I've got a quite simple scenario including a database along with a JMS within an application server (Glassfish). The scenario is dead simple:

1. an EJB inserts a row in the database and sends a message.
2. when the message is delivered with an MDB, the row is read and updated. 

However , sometimes the message is shipped prior to the place continues to be committed within the database. This really is really understandable when we think about the 2 phase commit protocol:

1. prepare JMS
2. prepare database
3. commit JMS
4. ( tiny little gap where message can be delivered before insert has been committed)
5. commit database

I have talked about this issue with others, however the answer was always: "Strange, it will work as they areInch.

My questions are then:

  • How could it exercise-of-this area?
  • My scenario sounds quite simple, why is not there more and more people concentrating on the same troubles?
  • Shall We Be Held doing a problem? It is possible to method to solve this problem properly?

Listed here are a little more particulars about my knowledge of the issue:

This timing problem exist only when the participant are treated within this order. When the 2PC goodies the participants within the reverse order (database first then message broker) that needs to be fine. The issue was at random happening but completely reproducible.

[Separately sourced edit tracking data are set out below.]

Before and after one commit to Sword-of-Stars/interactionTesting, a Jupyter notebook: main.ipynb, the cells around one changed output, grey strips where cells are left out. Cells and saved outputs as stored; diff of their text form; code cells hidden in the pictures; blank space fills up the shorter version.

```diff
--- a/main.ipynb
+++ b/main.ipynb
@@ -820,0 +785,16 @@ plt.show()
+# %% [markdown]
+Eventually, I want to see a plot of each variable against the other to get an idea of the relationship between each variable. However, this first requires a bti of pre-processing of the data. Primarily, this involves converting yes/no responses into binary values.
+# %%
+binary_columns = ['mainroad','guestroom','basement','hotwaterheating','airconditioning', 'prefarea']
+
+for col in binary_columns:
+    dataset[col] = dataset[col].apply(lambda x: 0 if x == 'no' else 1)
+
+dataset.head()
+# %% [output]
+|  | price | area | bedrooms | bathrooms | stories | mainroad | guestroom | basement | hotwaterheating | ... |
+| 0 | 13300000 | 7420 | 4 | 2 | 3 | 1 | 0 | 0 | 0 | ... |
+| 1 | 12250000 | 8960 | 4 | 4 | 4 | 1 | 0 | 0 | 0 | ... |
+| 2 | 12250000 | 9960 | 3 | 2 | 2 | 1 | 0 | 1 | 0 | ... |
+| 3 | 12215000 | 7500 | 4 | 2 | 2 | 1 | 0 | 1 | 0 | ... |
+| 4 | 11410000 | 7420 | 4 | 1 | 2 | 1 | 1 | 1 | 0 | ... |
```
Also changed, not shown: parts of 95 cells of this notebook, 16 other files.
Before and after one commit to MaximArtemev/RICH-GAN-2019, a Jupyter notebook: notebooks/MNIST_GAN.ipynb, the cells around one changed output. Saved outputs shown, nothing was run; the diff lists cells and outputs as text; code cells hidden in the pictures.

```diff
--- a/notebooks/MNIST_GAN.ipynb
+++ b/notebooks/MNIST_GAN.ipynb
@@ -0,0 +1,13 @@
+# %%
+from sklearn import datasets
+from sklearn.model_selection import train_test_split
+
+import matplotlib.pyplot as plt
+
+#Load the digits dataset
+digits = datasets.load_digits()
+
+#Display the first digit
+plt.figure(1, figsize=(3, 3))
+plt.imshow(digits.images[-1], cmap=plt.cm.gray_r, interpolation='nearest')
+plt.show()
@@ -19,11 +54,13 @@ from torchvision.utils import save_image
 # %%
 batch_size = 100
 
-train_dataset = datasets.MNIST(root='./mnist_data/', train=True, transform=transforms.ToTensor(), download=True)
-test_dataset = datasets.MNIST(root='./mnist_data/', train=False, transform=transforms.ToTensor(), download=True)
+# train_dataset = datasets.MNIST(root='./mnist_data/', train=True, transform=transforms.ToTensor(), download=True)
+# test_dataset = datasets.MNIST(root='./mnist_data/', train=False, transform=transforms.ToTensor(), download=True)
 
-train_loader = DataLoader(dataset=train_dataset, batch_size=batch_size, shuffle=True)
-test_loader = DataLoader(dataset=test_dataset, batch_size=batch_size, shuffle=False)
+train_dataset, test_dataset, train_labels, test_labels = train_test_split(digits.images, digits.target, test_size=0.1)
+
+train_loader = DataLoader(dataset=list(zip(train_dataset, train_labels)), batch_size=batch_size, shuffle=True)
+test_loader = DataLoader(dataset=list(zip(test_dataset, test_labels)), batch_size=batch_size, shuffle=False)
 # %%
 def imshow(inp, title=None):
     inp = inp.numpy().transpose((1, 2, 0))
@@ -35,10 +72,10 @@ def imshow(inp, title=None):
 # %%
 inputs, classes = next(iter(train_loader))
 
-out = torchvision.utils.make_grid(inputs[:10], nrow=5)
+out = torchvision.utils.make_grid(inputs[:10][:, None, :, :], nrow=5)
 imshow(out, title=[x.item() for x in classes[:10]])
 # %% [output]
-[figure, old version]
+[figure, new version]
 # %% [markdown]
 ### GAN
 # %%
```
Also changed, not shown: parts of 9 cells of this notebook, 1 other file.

I discovered not a way to manage an order from the participants within the distributed transactions within the JTA, JCA and JPA specifications neither within the Glassfish documentation. We're able to assume they'll be enlisted within the distributed transaction based on the order when they're used, however with an ORM for example JPA, it's tough to understand once the data are flushed so when the database connection is actually used. Any idea?

You're going through the classic XA 2-PC race condition. It will take place in production conditions.

You will find 3 things visiting my thoughts.

  1. Last agent optimisation where JDBC may be the non-XA resource.(Lose recovery semantics)
  2. Have JMS Time-To-Deliver. (Delibrately Lose real-time)
  3. Build retries into JDBC code. (Least impact on fuctionality)

Weblogic has this LLR optimisation eliminates this issue and provides all of you XA gaurantees.